The University of the Virgin Islands School of Agriculture unveiled two new sorrel varieties developed right in U.S. Virgin Islands soil on Thursday at the Albert A. Sheen Campus on St. Croix. The varieties – “Festival” and “Midnite” – are a combination of seeds from Nigeria and Ghana crossed with a Black Sorrel variety from Trinidad.
The seeds were obtained by Thomas Zimmerman, assistant director of the Agricultural Experiment Station, 12 years ago from the USDA Plant Genetic Resources Conservation Unit in Griffin, Georgia. “The Ghana one had a unique leaf characteristic and the one from Nigeria had a large fruit,” Zimmerman said. The varieties are a combination of the Caribbean and Africa together, and the research has taken 11 years.
Once the seeds from Africa were obtained, Zimmerman and his team went to work breeding them into the Black Sorrel that can be found locally. Plants from these crosses were grown out for three generations and selected for dark fruit and high production. Selections from the third generation were then crossed with a “day neutral” variety from St. Kitts. The seed was planted in January and then moved into the field in February.
“As you can see, we are in April; you don’t really think of sorrel in April. You think of sorrel during the Christmas time, but here we are in the spring with sorrel still producing,” Zimmerman said.

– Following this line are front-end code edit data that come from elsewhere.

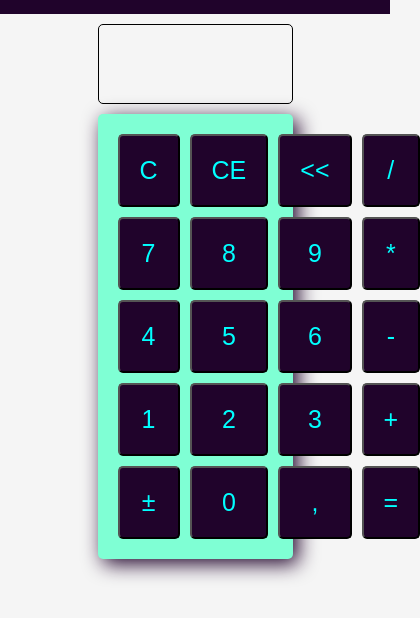
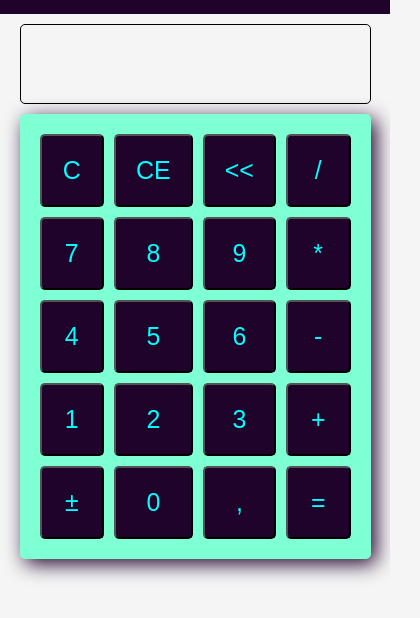
Before and after one commit to Lucas-Maioli/Calculadora-simples, a plain HTML site: page index.html in a window 390 px wide. Shown: the part 70-688 px from the top of the page, 420 px wide, since content can reach past the window. Drawn offline with Linux system fonts and the light colour scheme.

Commit message:
Final do Final

```diff
--- a/style.css
+++ b/style.css
@@ -63,3 +63,27 @@ button:hover{
     background-color: aqua;
     color: #20032b;
 }
+
+@media screen and (max-width: 782px) {
+    .answer{
+        width: 90%;
+        height: 80px;
+        border: 1px solid black;
+        margin: 10px auto;
+        padding: 10px;
+        display: flex;
+        border-radius: 5px;
+        justify-content: flex-end;
+        font: normal 3rem serif;
+        overflow: hidden;
+    }
+
+    .calculator{
+        width: 90%;
+        margin: 0 auto;
+        background-color: aquamarine;
+        padding: 20px;
+        box-shadow: 5px 5px 20px #20032b;
+        border-radius: 5px;
+    }
+}
```
Also changed, not shown: 1 other file.
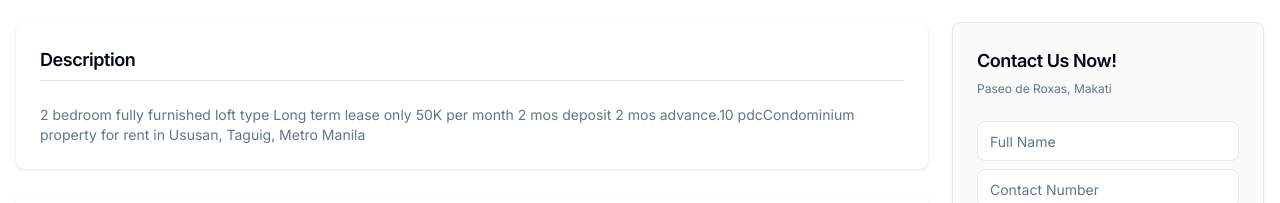
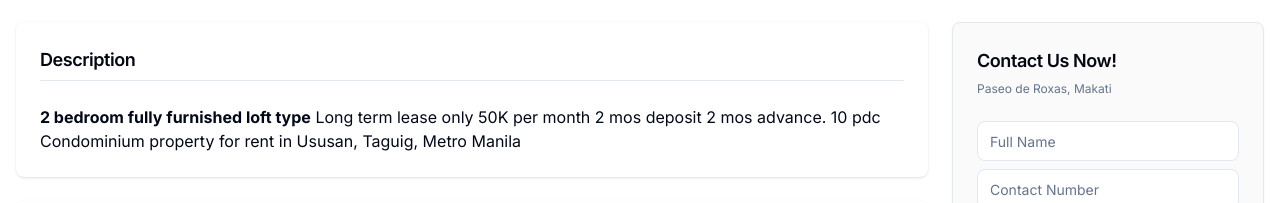
Before and after one commit to mytreehouse-ai/cygnus-a, a Next.js app: page /listings/1 in a window 1280 px wide. Shown: the part 1163-1366 px from the top of the page. Built offline with nearby package versions, Linux system fonts and the light colour scheme.

Commit message:
refactor(listings): Simplify React fragment, add Markdown rendering

```diff
--- a/app/listings/[slug]/page.tsx
+++ b/app/listings/[slug]/page.tsx
@@ -1,11 +1,7 @@
 import React from "react";
 import PropertyDetails from "@/components/listings/details/page";
 const Details = () => {
-  return (
-    <>
-      <PropertyDetails />
-    </>
-  );
+  return <PropertyDetails />;
 };
 
 export default Details;
--- a/components/listings/details/page.tsx
+++ b/components/listings/details/page.tsx
@@ -1,6 +1,6 @@
 "use client";
 
-import React from "react";
+import React, { Fragment } from "react";
 import { Badge } from "@/components/ui/badge";
 import { cn } from "@/lib/utils";
 import {
@@ -18,6 +18,8 @@ import { Card, CardContent, CardHeader, CardTitle } from "@/components/ui/card";
 import { Separator } from "@/components/ui/separator";
 import { Shrink, Expand } from "lucide-react";
 import { useForm } from "react-hook-form";
+import Markdown from "react-markdown";
+import remarkGfm from "remark-gfm";
 import { Form, FormControl, FormField, FormItem } from "@/components/ui/form";
 import { Input } from "@/components/ui/input";
 import { Button } from "@/components/ui/button";
@@ -37,7 +39,7 @@ const propertyDetails = {
 
 const PropertyDetails = () => {
   return (
-    <>
+    <Fragment>
       {/* <main > */}
       <main className=" grid-cols-auto grid-rows grid min-h-screen grid-flow-row  gap-6 px-4 pb-4 pt-10 md:grid-cols-4 ">
         <section className="space-y-1 md:col-span-3 ">
@@ -182,10 +184,12 @@ const PropertyDetails = () => {
               <Separator className="bg-slate-200" />
             </CardHeader>
             <CardContent>
-              <article className="text-sm text-slate-500">
-                2 bedroom fully furnished loft type Long term lease only 50K per
-                month 2 mos deposit 2 mos advance.10 pdcCondominium property for
-                rent in Ususan, Taguig, Metro Manila
+              <article className="prose lg:prose-sm">
+                <Markdown remarkPlugins={[remarkGfm]}>
+                  **2 bedroom fully furnished loft type** Long term lease only
+                  50K per month 2 mos deposit 2 mos advance. 10 pdc Condominium
+                  property for rent in Ususan, Taguig, Metro Manila
+                </Markdown>
               </article>
             </CardContent>
           </Card>
@@ -211,7 +215,7 @@ const PropertyDetails = () => {
 
         <ContactUs />
       </main>
-    </>
+    </Fragment>
   );
 };
 
--- a/package.json
+++ b/package.json
@@ -38,7 +38,9 @@
     "react": "^18",
     "react-dom": "^18",
     "react-hook-form": "^7.50.1",
+    "react-markdown": "^9.0.1",
     "react-select": "^5.8.0",
+    "remark-gfm": "^4.0.0",
     "sharp": "^0.33.2",
     "tailwind-merge": "^2.2.1",
     "tailwindcss-animate": "^1.0.7",
```
Also changed, not shown: 1 other file (tests, documents, lock files or other folders).
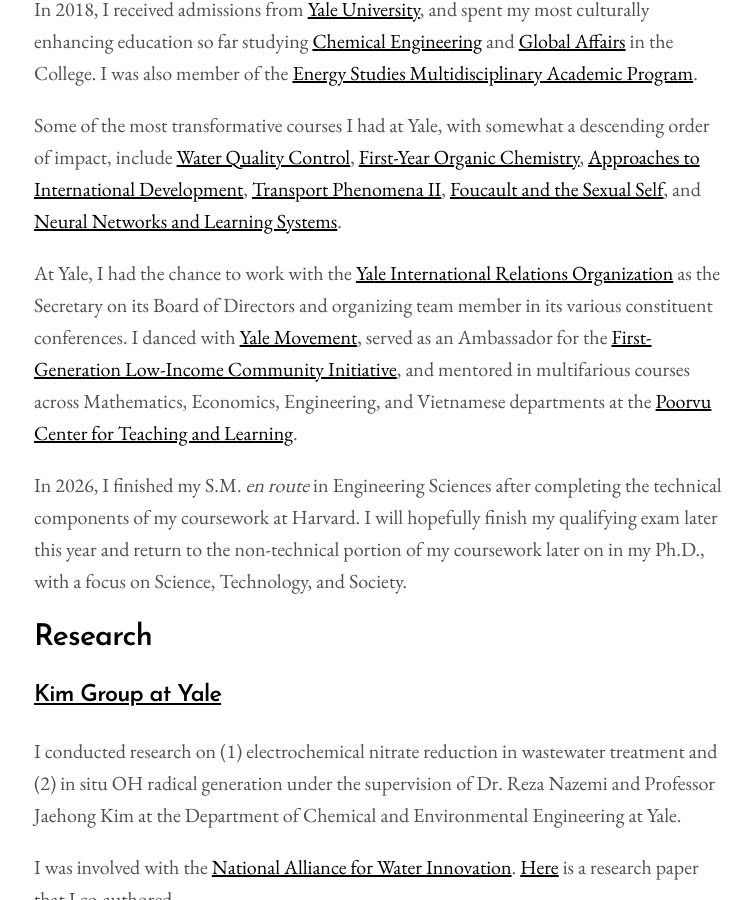
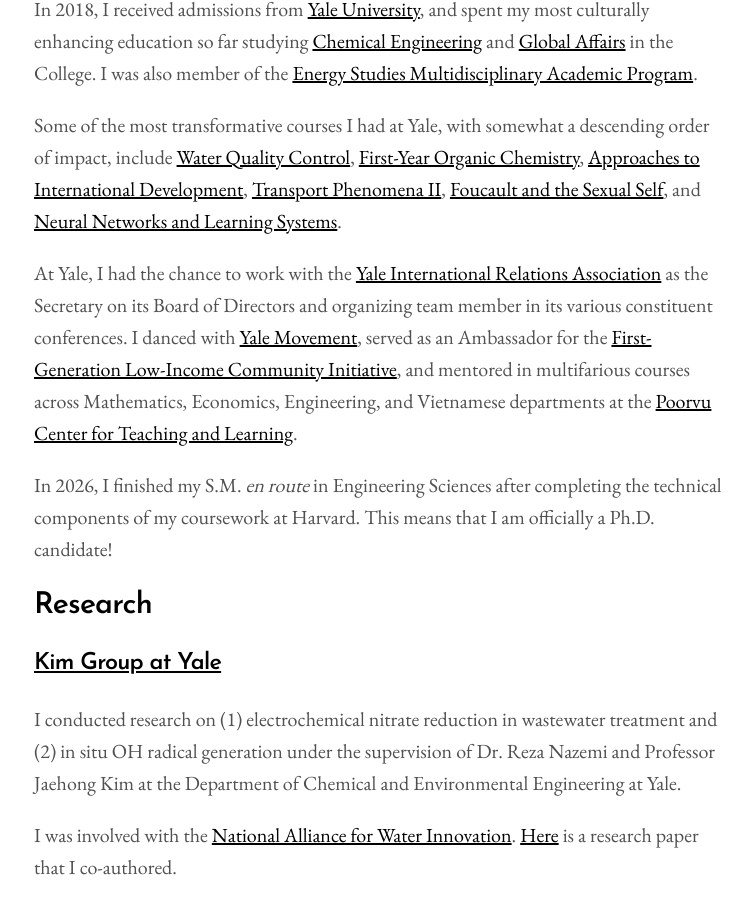
Before and after one commit to aidenva/aidenva.github.io, a Jekyll site: the page built from menu/about.md, in a window 1280 px wide and 900 px high, scrolled down 649 px. Shown: the whole window, without its empty margins (261-1012 px from the left). Built offline with Jekyll 4.4.1, drawn with Linux system fonts in a browser that asks for light colours; some of the changed text lies outside the part shown.

Commit message:
about typos

```diff
--- a/menu/about.md
+++ b/menu/about.md
@@ -14,9 +14,9 @@
 
 Some of the most transformative courses I had at Yale, with somewhat a descending order of impact, include [Water Quality Control](https://courses.yale.edu/?details&srcdb=201903&crn=10995), [First-Year Organic Chemistry](https://courses.yale.edu/?details&srcdb=201803&crn=10629), [Approaches to International Development](https://courses.yale.edu/?details&srcdb=202001&crn=27688), [Transport Phenomena II](https://courses.yale.edu/?details&srcdb=202101&crn=21832), [Foucault and the Sexual Self](https://courses.yale.edu/?details&srcdb=202201&crn=23790), and [Neural Networks and Learning Systems](https://courses.yale.edu/?details&srcdb=202103&crn=11124).
 
-At Yale, I had the chance to work with the [Yale International Relations Organization](https://www.yira.org) as the Secretary on its Board of Directors and organizing team member in its various constituent conferences. I danced with [Yale Movement](https://www.youtube.com/c/YaleMovement), served as an Ambassador for the [First-Generation Low-Income Community Initiative](https://fgli.yalecollege.yale.edu/), and mentored in multifarious courses across Mathematics, Economics, Engineering, and Vietnamese departments at the [Poorvu Center for Teaching and Learning](https://poorvucenter.yale.edu/course-based-peer-tutors).
+At Yale, I had the chance to work with the [Yale International Relations Association](https://www.yira.org) as the Secretary on its Board of Directors and organizing team member in its various constituent conferences. I danced with [Yale Movement](https://www.youtube.com/c/YaleMovement), served as an Ambassador for the [First-Generation Low-Income Community Initiative](https://fgli.yalecollege.yale.edu/), and mentored in multifarious courses across Mathematics, Economics, Engineering, and Vietnamese departments at the [Poorvu Center for Teaching and Learning](https://poorvucenter.yale.edu/course-based-peer-tutors).
 
-In 2026, I finished my S.M. *en route* in Engineering Sciences after completing the technical components of my coursework at Harvard. I will hopefully finish my qualifying exam later this year and return to the non-technical portion of my coursework later on in my Ph.D., with a focus on Science, Technology, and Society.
+In 2026, I finished my S.M. *en route* in Engineering Sciences after completing the technical components of my coursework at Harvard. This means that I am officially a Ph.D. candidate!
 
 ## Research
 
@@ -44,4 +44,4 @@
 
 ## Contact
 
-Feel free to contact me through email at manhlinhle &lt; dot &gt; 00 &lt; at &gt; gmail &lt; dot &gt; com. I am free to chat most of the times.
+Feel free to contact me through email at manhlinhle &lt; dot &gt; 00 &lt; at &gt; gmail &lt; dot &gt; com.
```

Zimmerman and his team were able to select the plants with day neutral characteristics because they were flowering. “We were able to naturally select from the plants that would produce into the spring all the way up to June. Those that would not flower we had no seeds from so that was easy to make a selection,” Zimmerman said. “When you plant into the fall, because we are going into the shorter days, all the plants flower and set fruit. Therefore, you are not able to select for the day neutral characteristic.”
The new varieties can produce sorrel for up to 10 months and have similar nutrients to what you would find in a blueberry.
If you are wondering how to tell them apart, “Festival” has a longer fruit, while “Midnite” has a unique leaf shape and open leaf canopy that reveals fruiting calyxes. Despite the heavy winds on the fields of UVI, the sorrel plants have been able to thrive. There was a point after hurricanes Irma and Maria when Zimmerman was concerned due to the loss of power generation, but he and his team were able to sustain the varieties and the research continued.
Seeds for these varieties will be available in May. “We should have an ample supply of seeds by then,” Zimmerman said. “I recommend starting a new plant every two months starting in June so that it can produce more in the fall.”
“It is a Caribbean thing, it is a local thing, it is good for you [and] has a lot of nutrients for you. We can replace some of the fruit that we import, and we got it right here and we can grow it,” he said.
Zimmerman said that he will be donating the two varieties to the USDA so they can be made available around the world. “The names are Crucian names and people will know that these names come from the Virgin Islands,” he said.
The debut of the two varieties can be viewed online at the UVI School of Agriculture’s Facebook page.